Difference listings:
*** Begin section ***

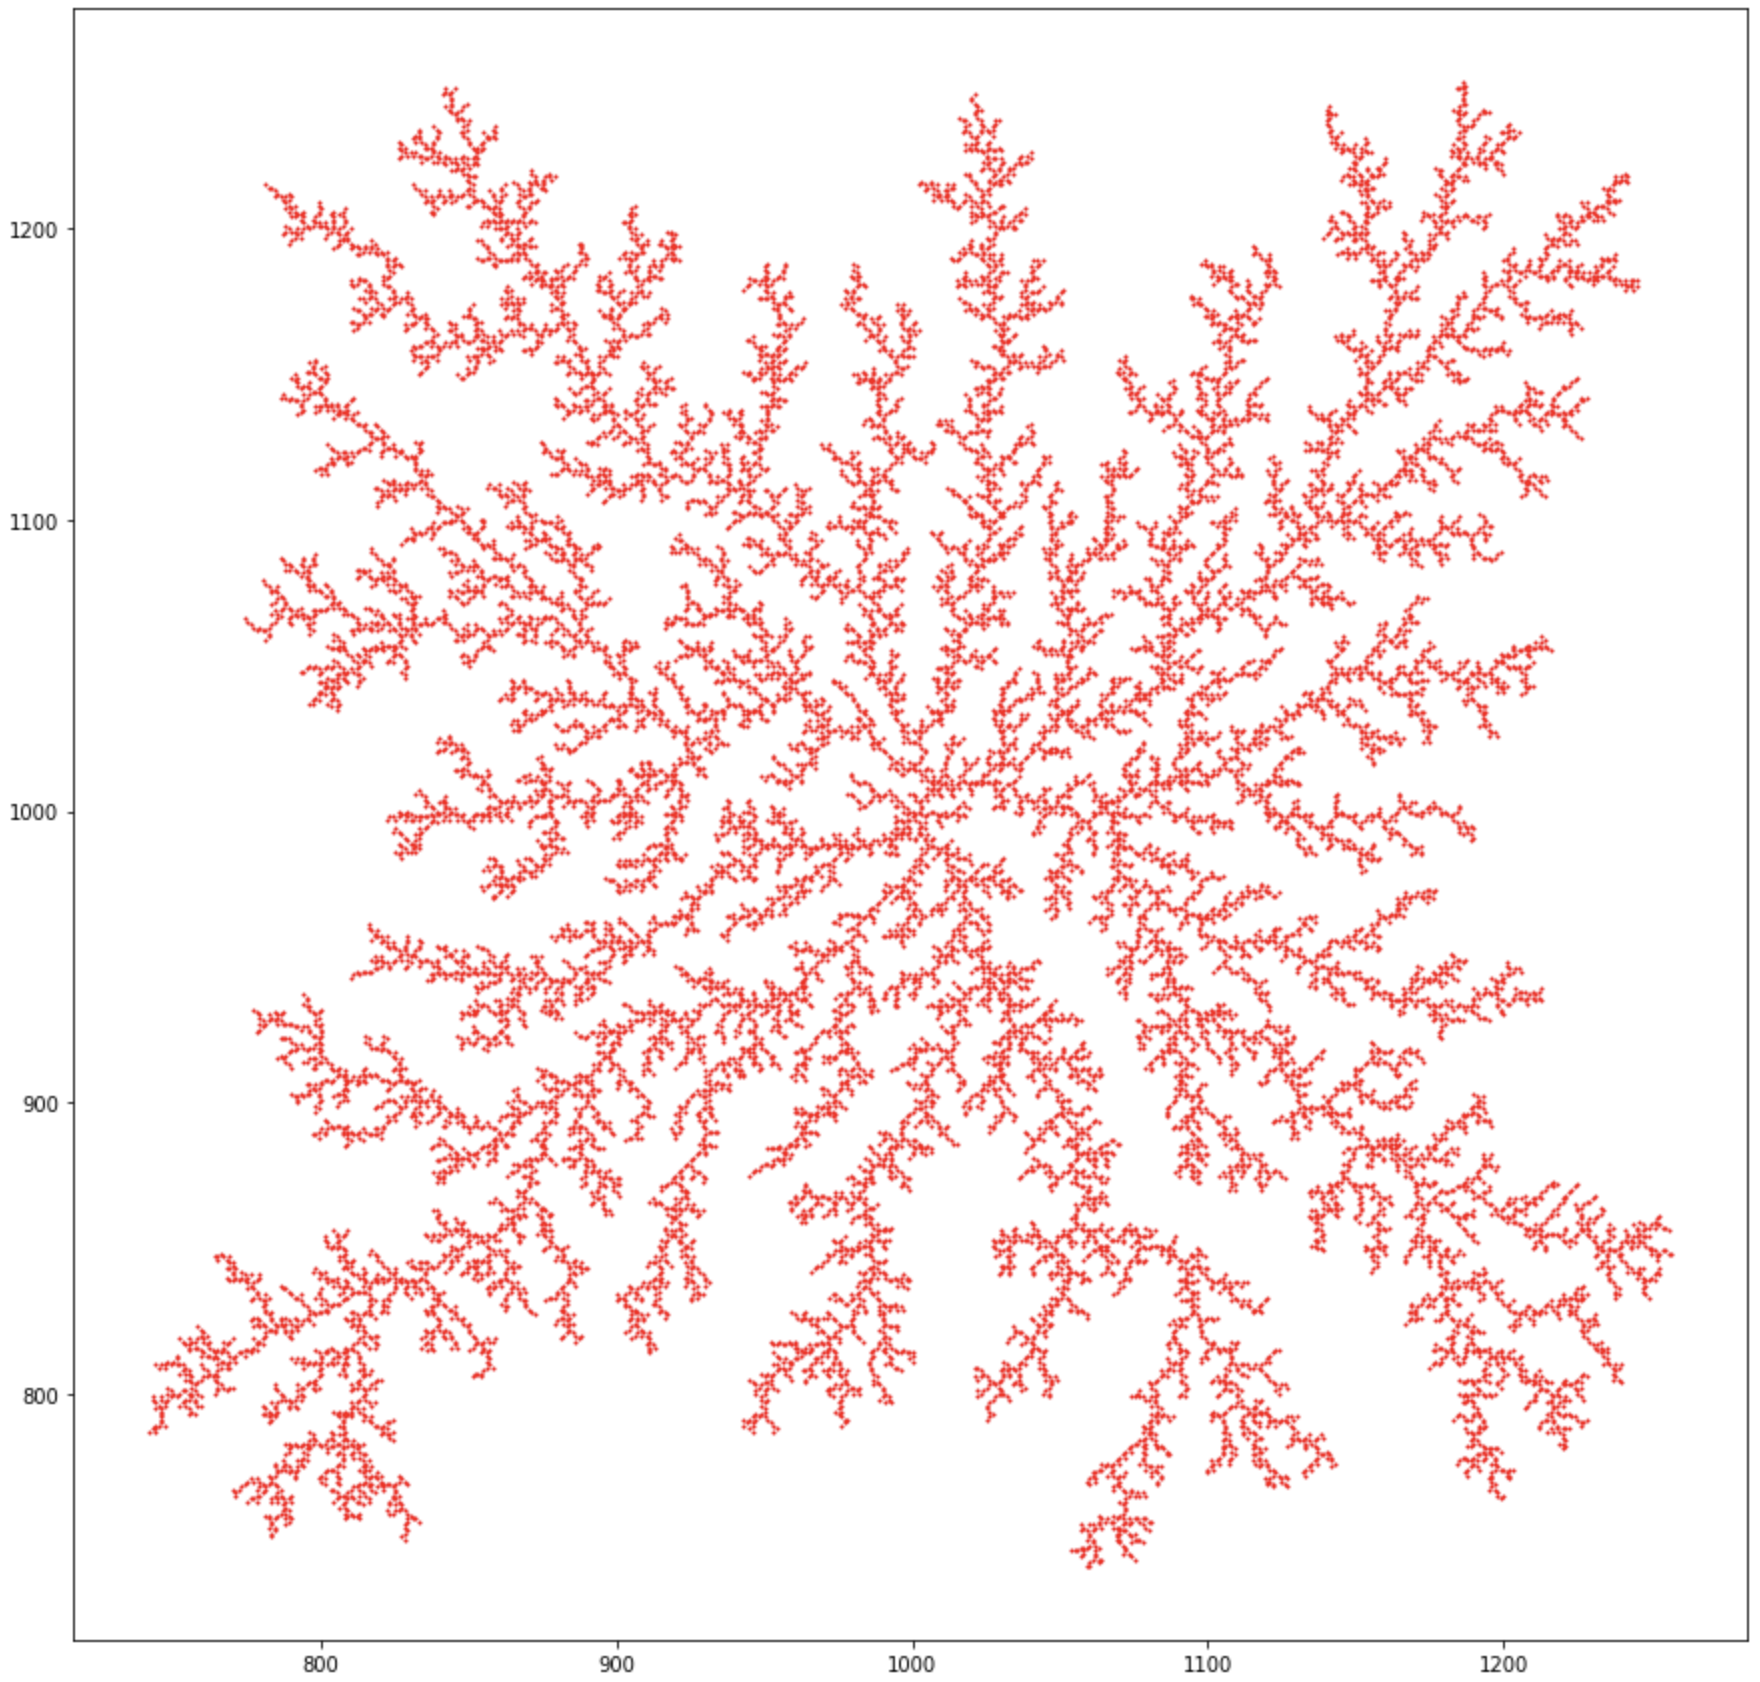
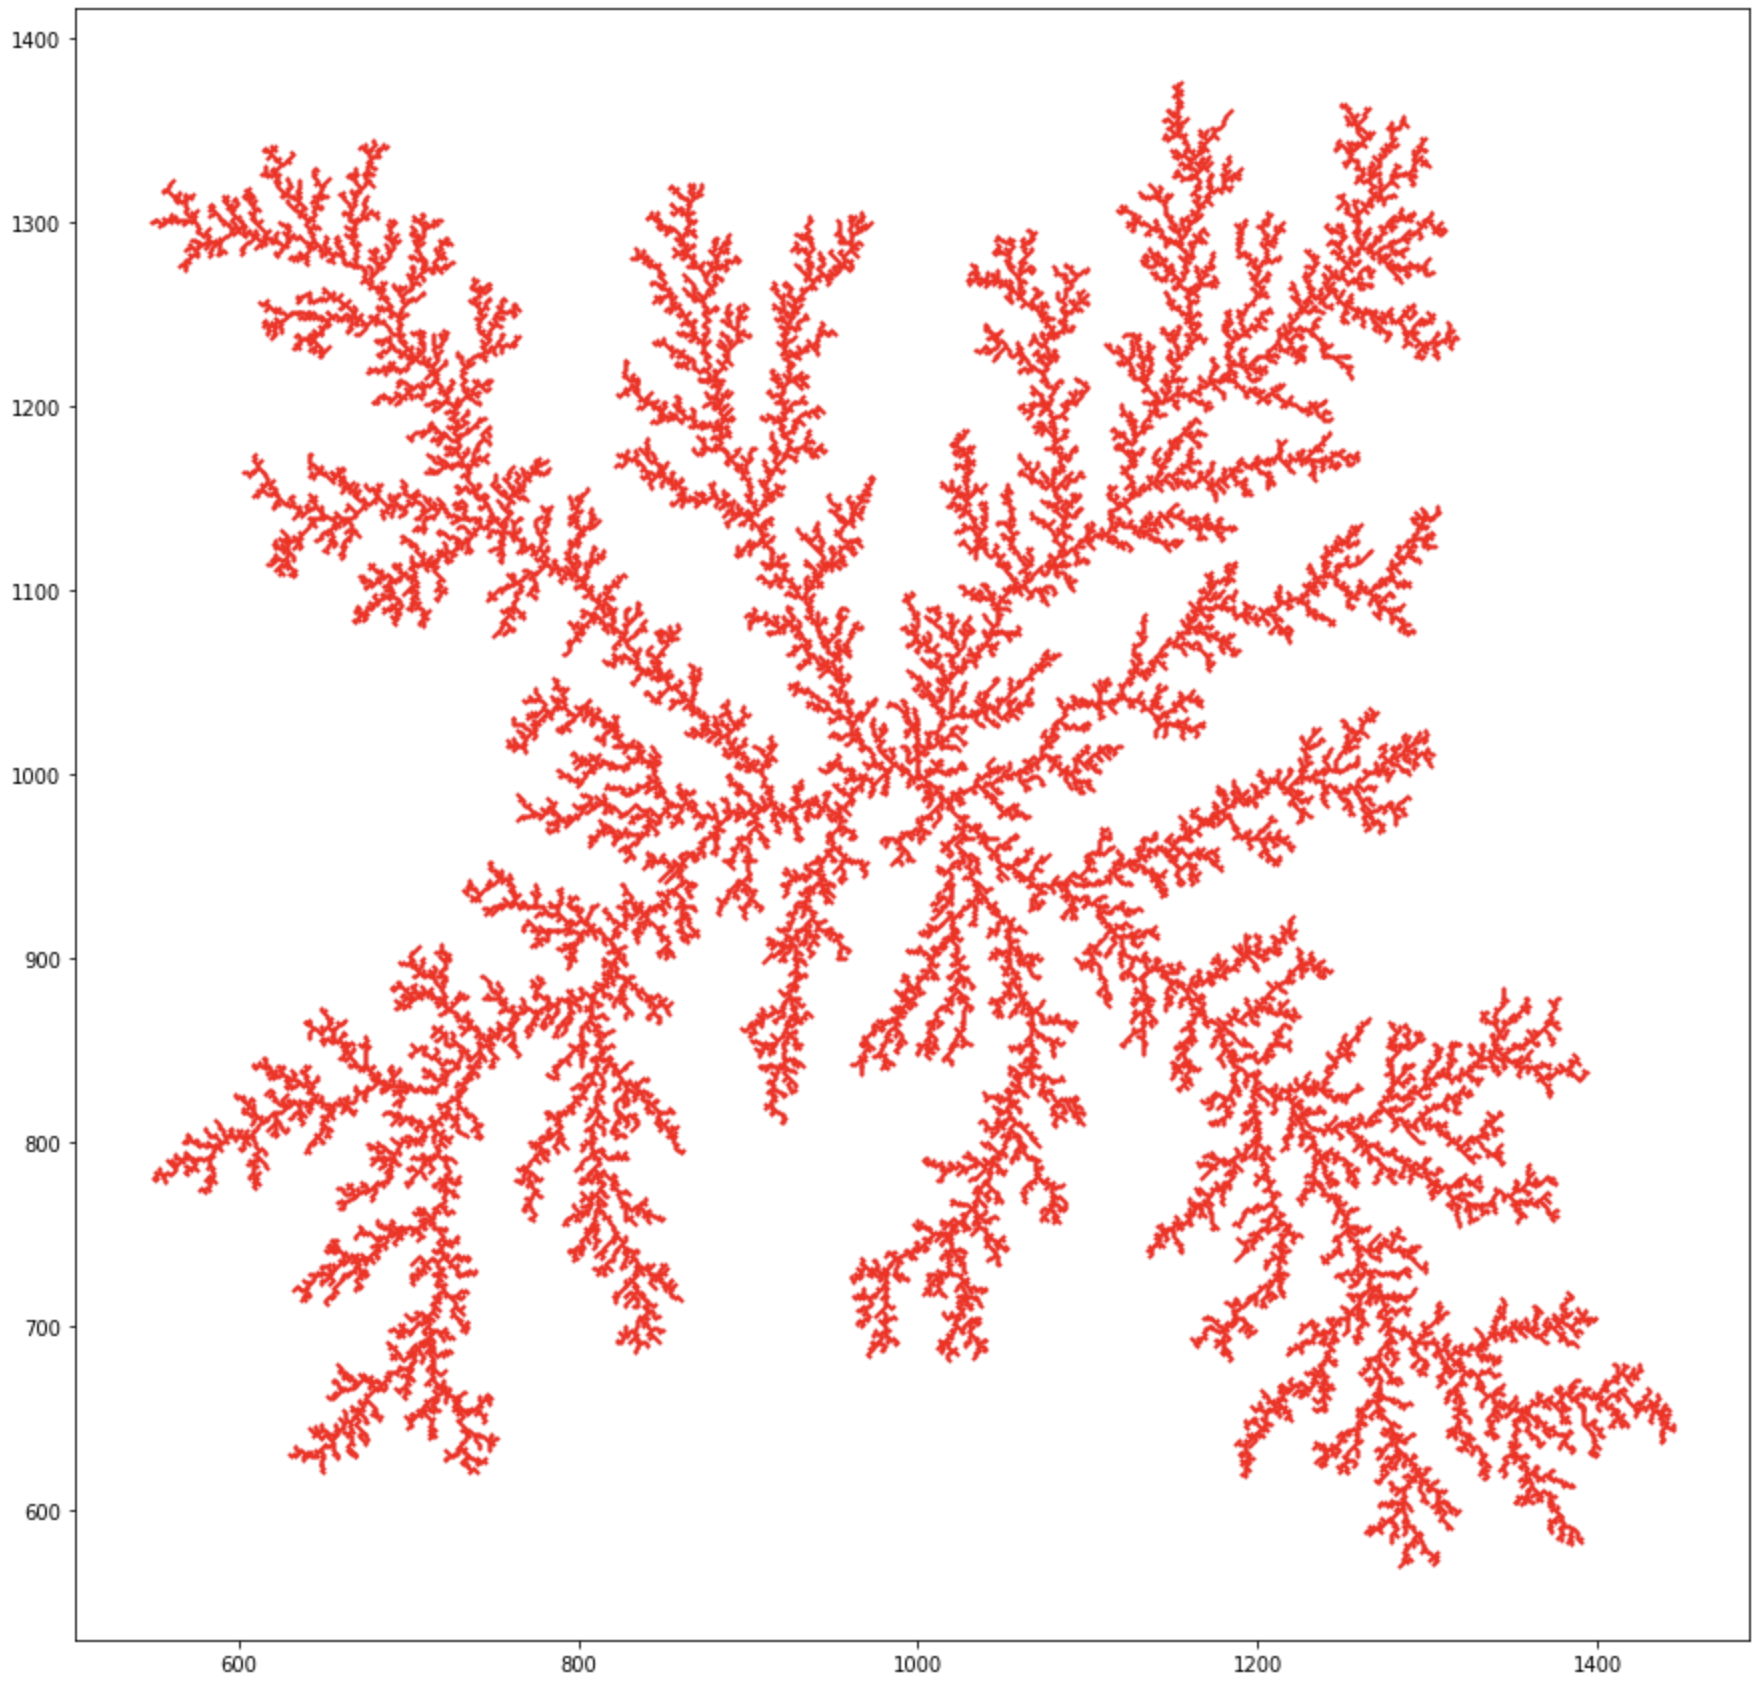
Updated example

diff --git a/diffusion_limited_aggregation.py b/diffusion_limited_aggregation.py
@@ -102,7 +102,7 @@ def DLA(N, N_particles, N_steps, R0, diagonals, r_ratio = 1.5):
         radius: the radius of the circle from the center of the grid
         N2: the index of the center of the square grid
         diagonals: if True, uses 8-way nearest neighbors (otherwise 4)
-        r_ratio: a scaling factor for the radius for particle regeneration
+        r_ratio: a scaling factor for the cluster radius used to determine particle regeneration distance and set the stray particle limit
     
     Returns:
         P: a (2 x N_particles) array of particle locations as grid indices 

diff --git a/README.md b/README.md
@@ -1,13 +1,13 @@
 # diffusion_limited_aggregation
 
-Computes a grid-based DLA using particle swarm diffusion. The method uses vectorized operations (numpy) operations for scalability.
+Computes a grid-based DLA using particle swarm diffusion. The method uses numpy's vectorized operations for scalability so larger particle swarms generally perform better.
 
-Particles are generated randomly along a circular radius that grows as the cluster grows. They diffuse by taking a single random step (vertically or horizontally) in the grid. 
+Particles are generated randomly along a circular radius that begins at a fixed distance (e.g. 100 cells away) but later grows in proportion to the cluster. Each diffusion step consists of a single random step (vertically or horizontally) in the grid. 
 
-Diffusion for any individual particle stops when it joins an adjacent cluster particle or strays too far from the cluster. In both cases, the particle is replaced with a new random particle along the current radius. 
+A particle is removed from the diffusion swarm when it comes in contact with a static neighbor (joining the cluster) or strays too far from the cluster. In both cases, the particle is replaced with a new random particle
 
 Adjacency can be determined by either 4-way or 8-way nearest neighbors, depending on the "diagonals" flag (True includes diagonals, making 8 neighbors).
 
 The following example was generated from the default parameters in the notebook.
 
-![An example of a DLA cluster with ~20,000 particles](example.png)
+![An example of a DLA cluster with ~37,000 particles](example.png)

*** End section ***

_Task requirements_. Return only those lines of the records that contain the string "example".

_Result for this exercise_.
Updated example
 The following example was generated from the default parameters in the notebook.
-![An example of a DLA cluster with ~20,000 particles](example.png)
+![An example of a DLA cluster with ~37,000 particles](example.png)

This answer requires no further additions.